Pitching coach Dan Warthen of the Mets visits the mound...

Pitching coach Dan Warthen of the Mets visits the mound to talk to starting pitcher Zack Wheeler of the Mets and catcher Travis d'Arnaud as they face the Colorado Rockies at Coors Field on May 2, 2014 in Denver. Credit: Getty Images / Doug Pensinger

The first inning already had started to unravel Friday night when Zack Wheeler charged down the third-base line. He was after Wilin Rosario's swinging bunt, which appeared to be headed foul.

But when he backed off to let it roll, the ball hugged the line to stay fair.

All Wheeler could do was shake his head, just one of many frustrating moments for the Mets, victims of a 10-3 drubbing by the Rockies.

"Honestly, I didn't have a clue where my ball was going today," said Wheeler, who endured the worst start of his career against baseball's most potent offense.

The Rockies' Charlie Blackmon homered and went 3-for-5, raising his average to .380. He ranks second in the NL to teammate Troy Tulowitzki (.385), who knocked in three runs.

Nolan Arenado extended his hitting streak to 22 games, the longest in baseball this season. Later, he channeled his inner Brooks Robinson by making a diving stab and unleashing a long throw from foul ground to rob Chris Young of a hit.

Wheeler lasted only four innings, his shortest outing, and allowed a career-high seven runs (six earned). For only the second time, he had only one strikeout.

"They're swinging the bats great, and we've got to figure out some way to stop them," said manager Terry Collins, whose team has been outscored 17-7 in the first two games of the series.

The Rockies' barrage forced the Mets to settle for small victories.

David Wright collected two hits. As did Juan Lagares, who led off for the second straight game ahead of the displaced Eric Young Jr.

The slumping Curtis Granderson finished 2-for-4, including a two-run homer, just his second with the Mets.

"Each day, it's trying to get a little [more] improvement than you had the previous day," Granderson said. "Today was one of those days."

Granderson is hitting just .156 but has been encouraged by the contact of late. His swing, he said, is "getting there."

But until it does, the Mets might be forced to weather more difficult nights, as they did against Rockies lefty Jorge De La Rosa.

The Mets threatened a big inning in the first against De La Rosa, but Daniel Murphy helped squash the rally when he was caught trying to steal third.

Meanwhile, the Rockies didn't miss their chances, needing only two innings to take a 6-1 lead.

Blackmon sneaked a grounder through the right side of the infield to trigger a first-inning rally. Later, Rosario's accidental infield hit knocked in the final run of a four-run first.

Tulowitzki added a two-run single in the second to put the Rockies in the driver's seat.

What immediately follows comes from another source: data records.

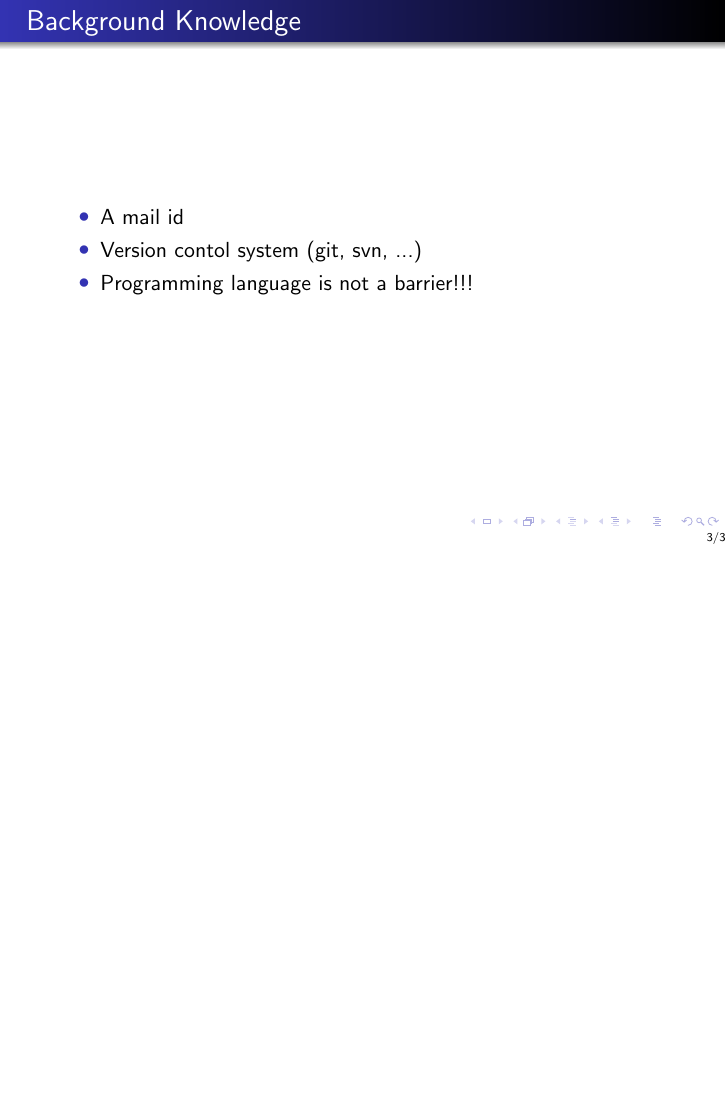
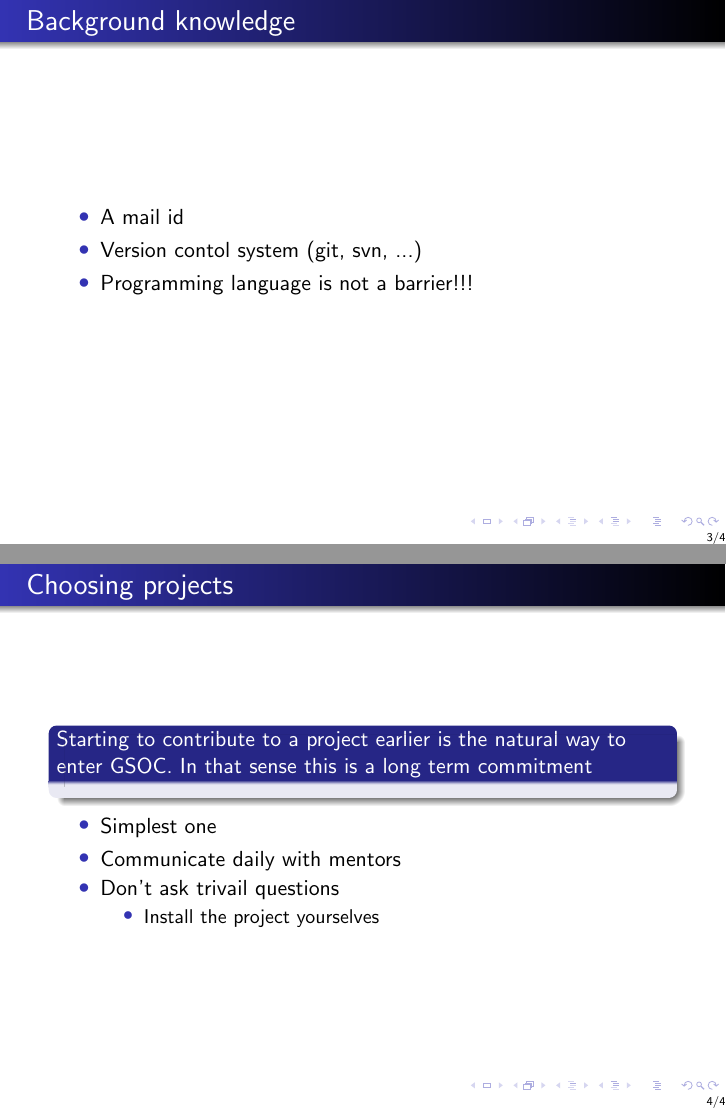
Before and after one commit to raghesh/mypresentations, LaTeX slides (aimgsoc/aimgsoc.tex): page 3 of 3 before the commit and pages 3 and 4 of 4 after it, the two joined at a grey line, the shorter picture padded with empty space. Compiled offline with pdfLaTeX.

Commit message:
Adding Choosing Project slide

```diff
--- a/aimgsoc/aimgsoc.tex
+++ b/aimgsoc/aimgsoc.tex
@@ -45,7 +45,7 @@
 \end{frame}
 
 % slide
-\begin{frame}{Background Knowledge}
+\begin{frame}{Background knowledge}
 \begin{itemize}
 \item A mail id
 \item Version contol system (git, svn, ...)
@@ -53,4 +53,20 @@
 \end{itemize}
 \end{frame}
 
+% slide
+\begin{frame}{Choosing projects}
+\begin{itemize}
+\begin{block}
+{Starting to contribute to a project earlier is the natural way to enter GSOC.
+In that sense this is a long term commitment}
+\end{block}
+\item Simplest one
+\item Communicate daily with mentors
+\item Don't ask trivail questions
+  \begin{itemize}
+  \item Install the project yourselves
+  \end{itemize}
+\end{itemize}
+\end{frame}
+
 \end{document}
```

"They're aggressive, they're putting good swings on the ball and they're doing it to all sides of the field," Granderson said. "Everybody that comes up there is a threat."

Notes & quotes: Retiring commissioner Bud Selig didn't deviate from his standard line about the Mets. Visiting Coors Field as part of his farewell tour, Selig said he has "a lot of faith" in the controlling Wilpon family and in general manager Sandy Alderson.

"I am not the least bit concerned about the Mets' ability to compete at the major-league level, no doubt about it," Selig said in response to the Mets' relatively modest $86-million payroll.

Selig insisted that rebuilding a team through the farm system -- as the Mets have attempted -- remains a slow process. "I think the Mets are playing better," he said. "I think the Mets feel that they're better."